[YOUR GOAL]: Repeat each line of the records below exactly.

━━━ SUPPLIED MATERIAL

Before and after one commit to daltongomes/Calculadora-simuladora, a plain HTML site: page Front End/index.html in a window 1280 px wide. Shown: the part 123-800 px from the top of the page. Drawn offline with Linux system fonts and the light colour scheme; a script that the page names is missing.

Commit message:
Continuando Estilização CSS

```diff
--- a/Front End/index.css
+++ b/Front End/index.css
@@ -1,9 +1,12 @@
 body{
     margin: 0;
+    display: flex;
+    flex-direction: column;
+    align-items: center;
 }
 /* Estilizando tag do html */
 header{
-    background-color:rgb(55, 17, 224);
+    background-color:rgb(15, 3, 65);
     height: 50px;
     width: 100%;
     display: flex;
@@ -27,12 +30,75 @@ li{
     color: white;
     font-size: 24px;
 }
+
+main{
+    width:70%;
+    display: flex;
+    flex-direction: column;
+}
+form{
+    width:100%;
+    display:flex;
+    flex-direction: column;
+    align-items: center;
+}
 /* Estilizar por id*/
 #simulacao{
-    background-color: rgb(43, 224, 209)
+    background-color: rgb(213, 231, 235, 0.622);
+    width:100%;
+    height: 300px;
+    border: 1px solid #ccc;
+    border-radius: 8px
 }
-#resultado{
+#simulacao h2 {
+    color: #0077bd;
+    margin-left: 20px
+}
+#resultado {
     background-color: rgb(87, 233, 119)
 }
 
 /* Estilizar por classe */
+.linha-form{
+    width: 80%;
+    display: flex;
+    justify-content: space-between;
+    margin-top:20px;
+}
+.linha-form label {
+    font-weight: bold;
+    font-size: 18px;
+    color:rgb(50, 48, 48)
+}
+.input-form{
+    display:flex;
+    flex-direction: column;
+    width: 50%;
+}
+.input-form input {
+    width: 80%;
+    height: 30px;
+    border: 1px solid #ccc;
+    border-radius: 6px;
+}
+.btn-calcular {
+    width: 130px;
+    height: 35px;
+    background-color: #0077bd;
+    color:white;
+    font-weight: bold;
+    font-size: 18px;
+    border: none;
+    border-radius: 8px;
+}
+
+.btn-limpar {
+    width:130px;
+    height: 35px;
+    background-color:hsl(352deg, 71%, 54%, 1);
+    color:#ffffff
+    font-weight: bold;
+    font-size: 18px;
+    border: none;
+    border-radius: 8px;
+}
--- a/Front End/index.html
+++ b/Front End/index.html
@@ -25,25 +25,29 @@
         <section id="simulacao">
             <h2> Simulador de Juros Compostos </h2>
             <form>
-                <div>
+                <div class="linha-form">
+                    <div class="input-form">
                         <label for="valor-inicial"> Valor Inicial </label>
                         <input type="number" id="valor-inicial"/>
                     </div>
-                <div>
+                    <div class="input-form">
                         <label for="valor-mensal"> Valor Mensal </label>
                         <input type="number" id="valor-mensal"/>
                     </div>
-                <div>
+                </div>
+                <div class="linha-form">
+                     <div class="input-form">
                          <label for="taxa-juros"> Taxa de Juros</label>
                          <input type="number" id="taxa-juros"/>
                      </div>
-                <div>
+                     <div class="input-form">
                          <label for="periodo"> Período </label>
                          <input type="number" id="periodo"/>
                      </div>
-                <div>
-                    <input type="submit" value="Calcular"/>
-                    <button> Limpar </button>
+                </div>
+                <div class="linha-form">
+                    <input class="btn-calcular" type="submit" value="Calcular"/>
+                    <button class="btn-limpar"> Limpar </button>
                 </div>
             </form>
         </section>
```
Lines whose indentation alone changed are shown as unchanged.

━━━━━━

[TASK RESPONSE]:
Before and after one commit to daltongomes/Calculadora-simuladora, a plain HTML site: page Front End/index.html in a window 1280 px wide. Shown: the part 123-800 px from the top of the page. Drawn offline with Linux system fonts and the light colour scheme; a script that the page names is missing.

Commit message:
Continuando Estilização CSS

```diff
--- a/Front End/index.css
+++ b/Front End/index.css
@@ -1,9 +1,12 @@
 body{
     margin: 0;
+    display: flex;
+    flex-direction: column;
+    align-items: center;
 }
 /* Estilizando tag do html */
 header{
-    background-color:rgb(55, 17, 224);
+    background-color:rgb(15, 3, 65);
     height: 50px;
     width: 100%;
     display: flex;
@@ -27,12 +30,75 @@ li{
     color: white;
     font-size: 24px;
 }
+
+main{
+    width:70%;
+    display: flex;
+    flex-direction: column;
+}
+form{
+    width:100%;
+    display:flex;
+    flex-direction: column;
+    align-items: center;
+}
 /* Estilizar por id*/
 #simulacao{
-    background-color: rgb(43, 224, 209)
+    background-color: rgb(213, 231, 235, 0.622);
+    width:100%;
+    height: 300px;
+    border: 1px solid #ccc;
+    border-radius: 8px
 }
-#resultado{
+#simulacao h2 {
+    color: #0077bd;
+    margin-left: 20px
+}
+#resultado {
     background-color: rgb(87, 233, 119)
 }
 
 /* Estilizar por classe */
+.linha-form{
+    width: 80%;
+    display: flex;
+    justify-content: space-between;
+    margin-top:20px;
+}
+.linha-form label {
+    font-weight: bold;
+    font-size: 18px;
+    color:rgb(50, 48, 48)
+}
+.input-form{
+    display:flex;
+    flex-direction: column;
+    width: 50%;
+}
+.input-form input {
+    width: 80%;
+    height: 30px;
+    border: 1px solid #ccc;
+    border-radius: 6px;
+}
+.btn-calcular {
+    width: 130px;
+    height: 35px;
+    background-color: #0077bd;
+    color:white;
+    font-weight: bold;
+    font-size: 18px;
+    border: none;
+    border-radius: 8px;
+}
+
+.btn-limpar {
+    width:130px;
+    height: 35px;
+    background-color:hsl(352deg, 71%, 54%, 1);
+    color:#ffffff
+    font-weight: bold;
+    font-size: 18px;
+    border: none;
+    border-radius: 8px;
+}
--- a/Front End/index.html
+++ b/Front End/index.html
@@ -25,25 +25,29 @@
         <section id="simulacao">
             <h2> Simulador de Juros Compostos </h2>
             <form>
-                <div>
+                <div class="linha-form">
+                    <div class="input-form">
                         <label for="valor-inicial"> Valor Inicial </label>
                         <input type="number" id="valor-inicial"/>
                     </div>
-                <div>
+                    <div class="input-form">
                         <label for="valor-mensal"> Valor Mensal </label>
                         <input type="number" id="valor-mensal"/>
                     </div>
-                <div>
+                </div>
+                <div class="linha-form">
+                     <div class="input-form">
                          <label for="taxa-juros"> Taxa de Juros</label>
                          <input type="number" id="taxa-juros"/>
                      </div>
-                <div>
+                     <div class="input-form">
                          <label for="periodo"> Período </label>
                          <input type="number" id="periodo"/>
                      </div>
-                <div>
-                    <input type="submit" value="Calcular"/>
-                    <button> Limpar </button>
+                </div>
+                <div class="linha-form">
+                    <input class="btn-calcular" type="submit" value="Calcular"/>
+                    <button class="btn-limpar"> Limpar </button>
                 </div>
             </form>
         </section>
```
Lines whose indentation alone changed are shown as unchanged.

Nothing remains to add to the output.